The advice industry’s professional associations have received a poor review from Commissioner Kenneth Hayne in his interim report.
The report notes that while both the Financial Planning Association and the Association of Financial Advisers “seek to advance the cause of financial planners generally”, the evidence brought before the commission “did not show that either the FPA or the AFA now plays any significant role in maintaining or enforcing proper standards of conduct by financial advisers”.
Hayne particularly singled out the FPA for its treatment of the Sam Henderson case.
Hayne seemed to take the view that the associations have the right intentions, saying that “each seeks to promote the creation and growth of financial planning and advice as a profession”. However, if “promoting the profession” is the core function of the associations, it sits “uncomfortably with [characteristics] of effective discipline that include objectivity, consistency, and compulsion”, Hayne wrote.

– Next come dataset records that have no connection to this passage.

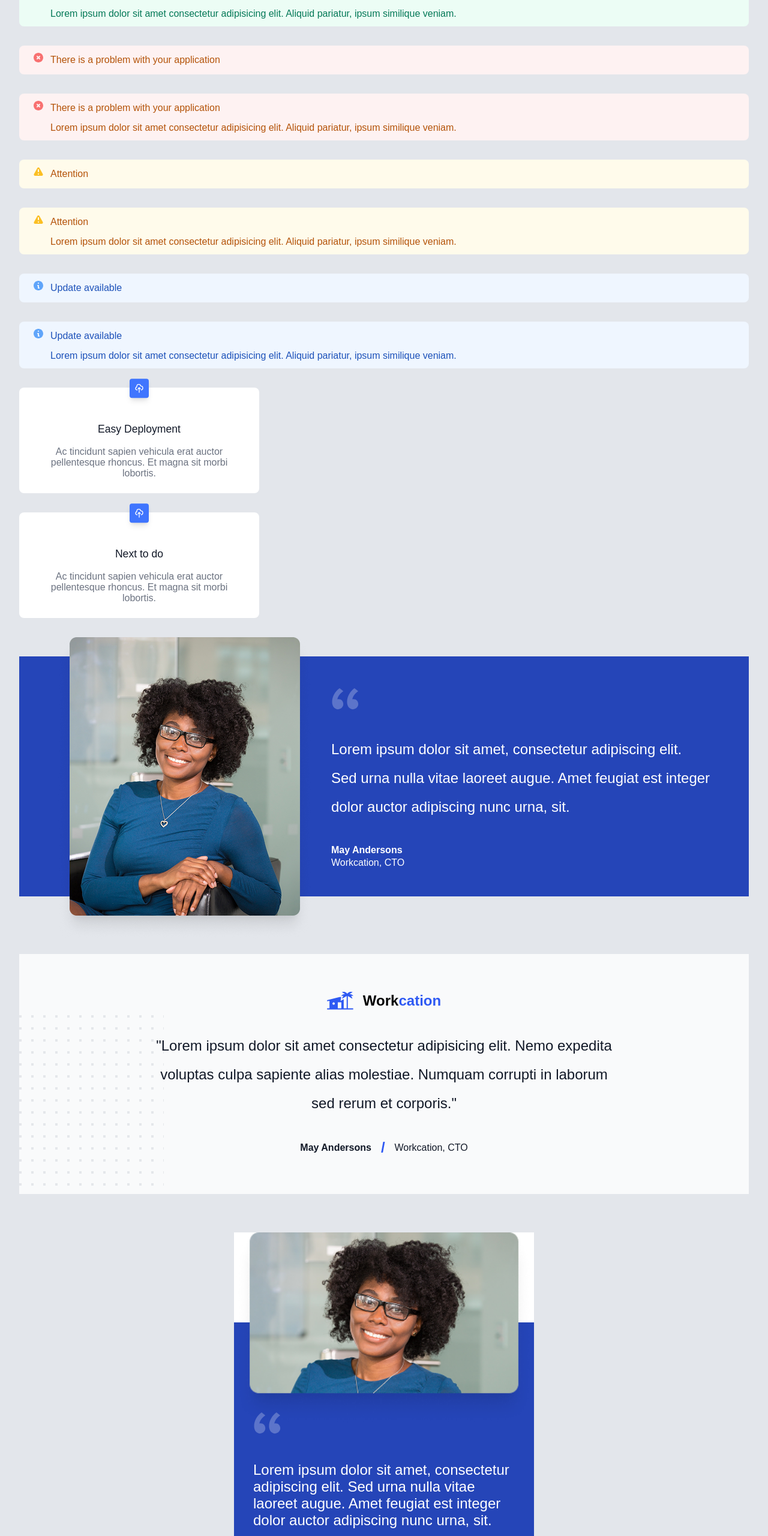
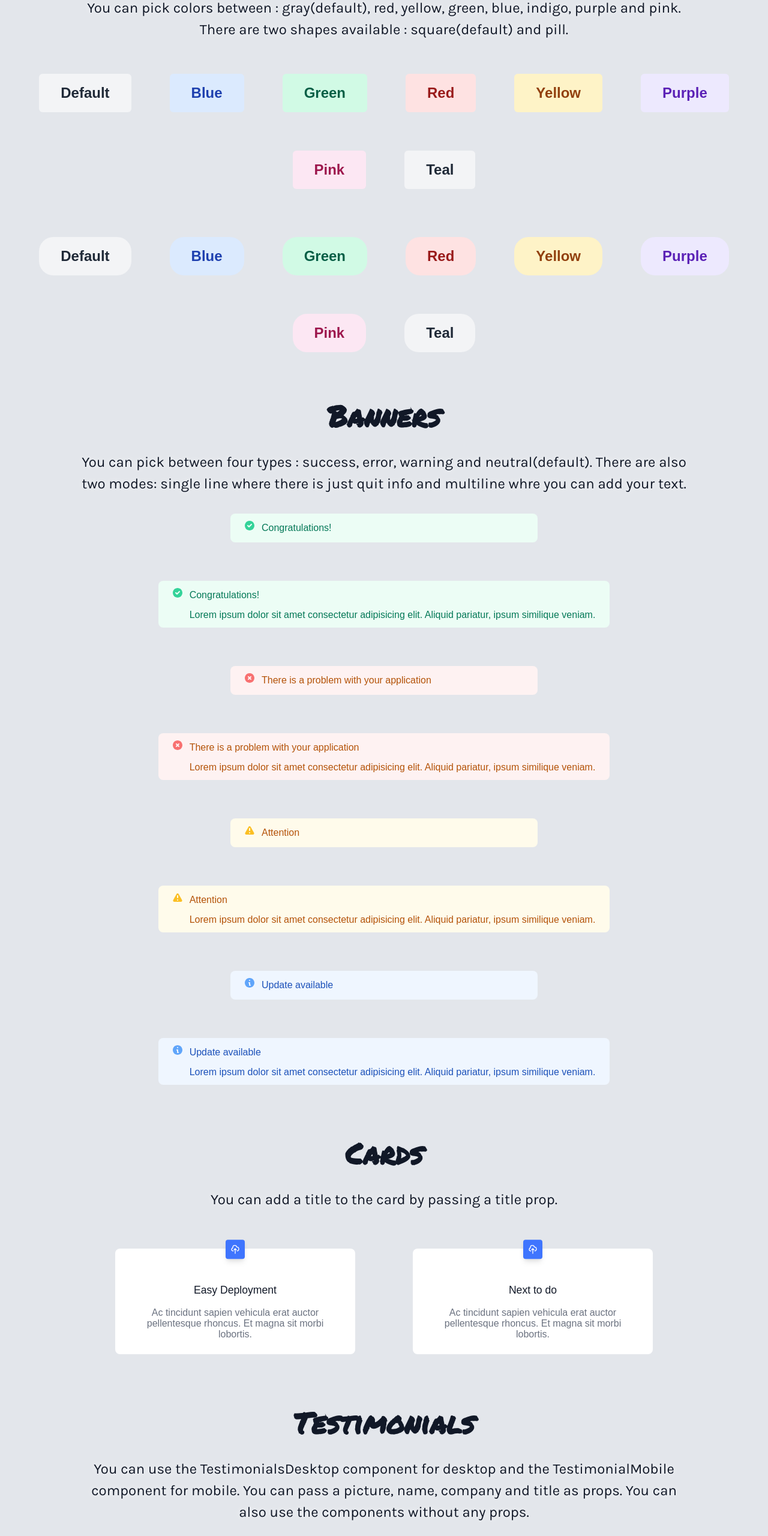
Before and after one commit to FilipSzkarlat/components-library, a React (Vite) app: page / in a window 1280 px wide. Shown: the part 146-2706 px from the top of the page at 60% size. Built offline with nearby package versions, Linux system fonts and the light colour scheme; the HTML template or start-up script is replaced by a standard one.

Commit message:
styling changes for better components presentation

```diff
--- a/index.html
+++ b/index.html
@@ -3,6 +3,9 @@
   <head>
     <meta charset="UTF-8" />
     <meta name="viewport" content="width=device-width, initial-scale=1.0" />
+    <link rel="preconnect" href="https://fonts.googleapis.com">
+    <link rel="preconnect" href="https://fonts.gstatic.com" crossorigin>
+    <link href="https://fonts.googleapis.com/css2?family=Karla:ital,wght@0,200..800;1,200..800&family=Permanent+Marker&display=swap" rel="stylesheet">
     <title>Components Library</title>
   </head>
   <body>
--- a/src/App.jsx
+++ b/src/App.jsx
@@ -12,6 +12,35 @@ export default function App() {
 
   return (
     <>
+      <h2 className='main-title'>Badges</h2>
+      <p className='main-text'>You can pick colors between : gray(default), red, yellow, green, blue, indigo, purple and pink.
+      There are two shapes available : square(default) and pill.
+      </p>
+      <div className='badge-container'>
+        <Badge>Default</Badge>
+        <Badge color='blue'>Blue</Badge>
+        <Badge color='green'>Green</Badge>
+        <Badge color='red'>Red</Badge>
+        <Badge color='yellow'>Yellow</Badge>
+        <Badge color='purple'>Purple</Badge>
+        <Badge color='pink'>Pink</Badge>
+        <Badge color='teal'>Teal</Badge>
+      </div>
+
+      <div className='badge-container'>
+        <Badge shape='pill' >Default</Badge>
+        <Badge shape='pill'  color='blue'>Blue</Badge>
+        <Badge shape='pill'  color='green'>Green</Badge>
+        <Badge shape='pill'  color='red'>Red</Badge>
+        <Badge shape='pill'  color='yellow'>Yellow</Badge>
+        <Badge shape='pill'  color='purple'>Purple</Badge>
+        <Badge shape='pill'  color='pink'>Pink</Badge>
+        <Badge shape='pill'  color='teal'>Teal</Badge>
+      </div>
+
+      <h2 className='main-title'>Banners</h2>
+      <p className='main-text'>You can pick between four types : success, error, warning and neutral(default). There are also two modes: single line where there is just quit info and multiline whre you can add your text.</p>
+      <div className='banner-container'>
         <Banner type="success"></Banner>
         <Banner type="success">
           Lorem ipsum dolor sit amet consectetur adipisicing elit. Aliquid pariatur, ipsum similique veniam.
@@ -31,7 +60,11 @@ export default function App() {
         <Banner type="neutral">
           Lorem ipsum dolor sit amet consectetur adipisicing elit. Aliquid pariatur, ipsum similique veniam.
         </Banner>
+      </div>
 
+      <h2 className='main-title'>Cards</h2>
+      <p className='main-text'>You can add a title to the card by passing a title prop.</p>
+      <div className='cards-container'>
         <Card>
           Ac tincidunt sapien vehicula erat auctor pellentesque rhoncus. Et magna sit morbi lobortis.
         </Card>
@@ -39,31 +72,31 @@ export default function App() {
         <Card title="Next to do">
           Ac tincidunt sapien vehicula erat auctor pellentesque rhoncus. Et magna sit morbi lobortis.
         </Card>
+      </div>
 
+      <h2 className='main-title'>Testimonials</h2>
+      <p className='main-text'>You can use the TestimonialsDesktop component for desktop and the TestimonialMobile component for mobile. You can pass a picture, name, company and title as props. You can also use the components without any props.</p>
       <TestimonialsDesktop picture={image} name={'May Andersons'} company={'Workcation'} title={'CTO'}>
         Lorem ipsum dolor sit amet, consectetur adipiscing elit. Sed urna nulla vitae laoreet augue. Amet feugiat est integer dolor auctor adipiscing nunc urna, sit.
-      </TestimonialsDesktop>
-
-      <TestimonialsDesktop name={'May Andersons'} company={'Workcation'} title={'CTO'}>
-          Lorem ipsum dolor sit amet consectetur adipisicing elit. Nemo expedita voluptas culpa sapiente alias molestiae. Numquam corrupti in laborum sed rerum et corporis.
       </TestimonialsDesktop>
 
       <TestimonialMobile picture={imageMobile} name={'May Andersons'} company={'Workcation'} title={'CTO'}>
         Lorem ipsum dolor sit amet, consectetur adipiscing elit. Sed urna nulla vitae laoreet augue. Amet feugiat est integer dolor auctor adipiscing nunc urna, sit.
       </TestimonialMobile>
 
-        <TestimonialMobile picture={imageMobile}>
-        Lorem ipsum dolor sit amet, consectetur adipiscing elit. Sed urna nulla vitae laoreet augue. Amet feugiat est integer dolor auctor adipiscing nunc urna, sit.
-      </TestimonialMobile>
-
-      <TestimonialMobile name={'May Andersons'} company={'Workcation'} title={'CTO'}>
-        Lorem ipsum dolor sit amet, consectetur adipiscing elit. Sed urna nulla vitae laoreet augue. Amet feugiat est integer dolor auctor adipiscing nunc urna, sit.
-      </TestimonialMobile>
+      <TestimonialsDesktop>
+          Lorem ipsum dolor sit amet consectetur adipisicing elit. Nemo expedita voluptas culpa sapiente alias molestiae. Numquam corrupti in laborum sed rerum et corporis.
+      </TestimonialsDesktop>
 
       <TestimonialMobile>
         Lorem ipsum dolor sit amet, consectetur adipiscing elit. Sed urna nulla vitae laoreet augue. Amet feugiat est integer dolor auctor adipiscing nunc urna, sit.
       </TestimonialMobile>
 
+      <h2 className='main-title'>Tooltips</h2>
+      <p className='main-text'>You can pick between four colors : black/white(default), blue, pink and green. You can also choose between two modes : dark(default) and light.</p>
+
+      <div className='main-tooltip-container'>
+        <div className="bold">
           <Tooltip>Lorem ipsum dolor sit amet consectetur adipisicing elit oluptatum tenetur.</Tooltip>
 
           <Tooltip color='blue'>Lorem ipsum dolor sit amet consectetur adipisicing elit oluptatum tenetur.</Tooltip>
@@ -71,7 +104,8 @@ export default function App() {
           <Tooltip color='pink'>Lorem ipsum dolor sit amet consectetur adipisicing elit oluptatum tenetur.</Tooltip>
 
           <Tooltip color='green'>Lorem ipsum dolor sit amet consectetur adipisicing elit oluptatum tenetur.</Tooltip>
-
+        </div>
+        <div className="light">
           <Tooltip mode='light'>Lorem ipsum dolor sit amet consectetur adipisicing elit oluptatum tenetur.</Tooltip>
 
           <Tooltip mode='light' color='blue'>Lorem ipsum dolor sit amet consectetur adipisicing elit oluptatum tenetur.</Tooltip>
@@ -79,9 +113,11 @@ export default function App() {
           <Tooltip mode='light' color='pink'>Lorem ipsum dolor sit amet consectetur adipisicing elit oluptatum tenetur.</Tooltip>
 
           <Tooltip mode='light' color='green'>Lorem ipsum dolor sit amet consectetur adipisicing elit oluptatum tenetur.</Tooltip>
+        </div>
+      </div>
 
-
-
+      <h2 className='main-title'>Toast Popups</h2>
+      <p className='main-text'>You can choose between four types: success (default), warning, error, and information. The popups will appear in the bottom-right corner for 4 seconds. To see them again, you can refresh the page.</p>
       <div className='toast-popup-container'>
         <ToastPopup />
 
--- a/src/components/Badge.jsx
+++ b/src/components/Badge.jsx
@@ -1,5 +1,3 @@
-import React from 'react';
-
 export default function Badge({ shape = 'square', children, color = 'gray' }) {
     return (
         <span className={`badge ${shape} ${ color }`}>
--- a/src/components/ToastPopup.jsx
+++ b/src/components/ToastPopup.jsx
@@ -29,7 +29,7 @@ export default function ToastPopup({type="success"}) {
                 toast.style.display = 'none';
             });
         }, 500);
-    }, 3000);
+    }, 4000);
 
     return (
             <div className={`toast-popup ${type}`}>
--- a/src/index.css
+++ b/src/index.css
@@ -1,3 +1,4 @@
+/* GENERAL */
 *{
   margin: 0;
   padding: 0;
@@ -8,6 +9,39 @@ body {
   font-family: Arial, sans-serif;
   font-size: 16px;
   background-color: #e3e6eb;
+  margin-bottom: 5em;
+}
+
+.main-title{
+  font-family: 'Permanent Marker', cursive;
+  font-size: 3em;
+}
+
+.main-text{
+  font-family: 'Karla', sans-serif;
+  font-size: 1.5em;
+  max-width: 80%;
+  margin-left: auto;
+  margin-right: auto;
+  line-height: 1.5em;
+  text-shadow: #F9FAFB 0 0 10px;
+}
+
+.main-title,
+.main-text {
+  text-align: center;
+  margin-top: 1em;
+  color: #111827;
+}
+
+/* BADGE */
+.badge-container {
+  display: flex;
+  flex-wrap: wrap;
+  justify-content: center;
+  align-items: center;
+  gap: 1em;
+  margin: 2em;
 }
 
 .badge {
@@ -25,7 +59,7 @@ body {
   border-radius: .25em;
 }
 
-.badge.round {
+.badge.pill {
   border-radius: 1em;
 }
 
@@ -64,12 +98,21 @@ body {
   color: #9D174D;
 }
 
+/* Banner */
+.banner-container {
+  display: flex;
+  flex-wrap: wrap;
+  align-items: center;
+  justify-content: space-around;
+}
+
 .banner {
   padding: .75em 1.5em;
   gap: .75em;
   border-radius: .5em;
   margin: 2em;
   display: flex;
+  min-width: 40%;
 }
 
 .banner .icon {
@@ -104,6 +147,16 @@ body {
   display: flex;
   flex-direction: column;
   gap: .75em;
+}
+
+/* Card */
+.cards-container {
+  display: flex;
+  flex-wrap: wrap;
+  justify-content: center;
+  align-items: center;
+  gap: 2em;
+  margin: 2em;
 }
 
 .card{
@@ -141,6 +194,7 @@ body {
   top: -1em;
 }
 
+/* Testimonial */
 .testimonial{
   display: flex;
   align-items: center;
@@ -313,6 +367,14 @@ body {
   z-index: 1;
 }
 
+/* Tooltip */
+.main-tooltip-container {
+  display: flex;
+  align-items: center;
+  justify-content: center;
+  margin-block: 2em;
+}
+
 .tooltip-container {
   display: flex;
   width: 384px;
```
Lines whose indentation alone changed are shown as unchanged.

This finding is consistent with the reaction of AFA chief executive Philip Kewin during the royal commission hearings, who admitted on the stand that there was “tension” between the twin functions of representing members and wielding discipline against them.

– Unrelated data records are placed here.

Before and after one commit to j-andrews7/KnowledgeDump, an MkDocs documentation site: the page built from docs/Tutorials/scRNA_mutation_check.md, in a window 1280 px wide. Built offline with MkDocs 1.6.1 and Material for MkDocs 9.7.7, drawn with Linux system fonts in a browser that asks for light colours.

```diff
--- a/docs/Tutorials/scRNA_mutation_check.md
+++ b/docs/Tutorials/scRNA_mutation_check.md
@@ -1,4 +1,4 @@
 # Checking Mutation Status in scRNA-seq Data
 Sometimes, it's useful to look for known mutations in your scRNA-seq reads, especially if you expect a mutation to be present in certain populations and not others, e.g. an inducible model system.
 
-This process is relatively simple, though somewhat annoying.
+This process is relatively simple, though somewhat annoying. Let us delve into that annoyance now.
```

Hayne devoted the largest portion of his breakdown of industry representation to the FPA’s handling of the Sam Henderson case, concluding that the treatment of the complaint made against the disgraced adviser “did not encourage great confidence in [the] FPA’s disciplinary arrangements”. Further, Hayne noted that the disciplinary process was “prolonged, opaque and directed more to settling an agreed outcome to the complaint than imposing proper standards of conduct by members”.
Again, despite chastising the associations for their lack of disciplinary vigour, Hayne was careful to note the reasons behind it. “The only compulsory sanction available to the FPA is to expel members,” he wrote, or to “threaten to publicly name them as the subject of its proceedings”.
The AFA is in a similar position and has “only two disciplinary matters since 2013, both of which resulted in a reprimand”.
Hayne even went so far as to mention ways the associations had made their disciplinary function more robust, saying that “both FPA and AFA now have processes and systems for disciplining members”.
He also pointed out, however, that while advisers are generally not required to hold membership in any association and are free to switch between them, memberships are the chief source of revenue for the associations, the implication being that actively disciplining members would be at cross-purposes with the associations’ commercial viability.
Hayne concluded the section by confirming – for the first time publicly – that both the FPA and the AFA have applied to be ethics monitoring bodies under the Corporations Act.
“The monitoring bodies will play an important part in setting the tone and the culture of those who act as financial planners,” he wrote. “Much will depend on how they perform those tasks.”